━━━ Input records ━━━
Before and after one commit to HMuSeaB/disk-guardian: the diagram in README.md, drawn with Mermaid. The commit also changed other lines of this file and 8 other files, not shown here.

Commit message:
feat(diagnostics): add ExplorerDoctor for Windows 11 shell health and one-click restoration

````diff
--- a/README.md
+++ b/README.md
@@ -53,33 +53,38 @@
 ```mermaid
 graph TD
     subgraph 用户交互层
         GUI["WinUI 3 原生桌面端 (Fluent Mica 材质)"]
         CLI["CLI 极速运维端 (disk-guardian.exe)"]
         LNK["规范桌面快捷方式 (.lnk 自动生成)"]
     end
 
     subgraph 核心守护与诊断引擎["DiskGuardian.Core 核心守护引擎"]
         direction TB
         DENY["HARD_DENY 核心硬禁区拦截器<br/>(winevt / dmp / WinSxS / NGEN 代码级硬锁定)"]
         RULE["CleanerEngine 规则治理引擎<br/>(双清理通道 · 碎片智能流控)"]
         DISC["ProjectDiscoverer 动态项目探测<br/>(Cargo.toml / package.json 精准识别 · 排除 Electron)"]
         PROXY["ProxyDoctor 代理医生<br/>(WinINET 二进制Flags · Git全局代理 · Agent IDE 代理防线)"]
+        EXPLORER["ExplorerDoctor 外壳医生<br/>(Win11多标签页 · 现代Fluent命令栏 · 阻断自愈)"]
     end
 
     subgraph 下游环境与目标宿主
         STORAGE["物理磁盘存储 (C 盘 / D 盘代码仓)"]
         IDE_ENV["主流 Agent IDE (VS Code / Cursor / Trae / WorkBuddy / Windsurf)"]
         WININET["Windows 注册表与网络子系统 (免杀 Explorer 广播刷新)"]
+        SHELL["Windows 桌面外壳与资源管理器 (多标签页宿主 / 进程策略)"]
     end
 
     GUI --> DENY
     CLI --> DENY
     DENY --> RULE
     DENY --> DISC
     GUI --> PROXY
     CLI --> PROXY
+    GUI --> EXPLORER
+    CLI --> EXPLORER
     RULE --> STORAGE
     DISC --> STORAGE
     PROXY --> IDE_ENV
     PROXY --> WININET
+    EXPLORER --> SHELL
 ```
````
━━━
**What you will do**
Give again only the lines starting at the one that contains "GUI --> EXPLORER" and running to the end of the data.

**Response below**
+    GUI --> EXPLORER
+    CLI --> EXPLORER
     RULE --> STORAGE
     DISC --> STORAGE
     PROXY --> IDE_ENV
     PROXY --> WININET
+    EXPLORER --> SHELL
 ```
````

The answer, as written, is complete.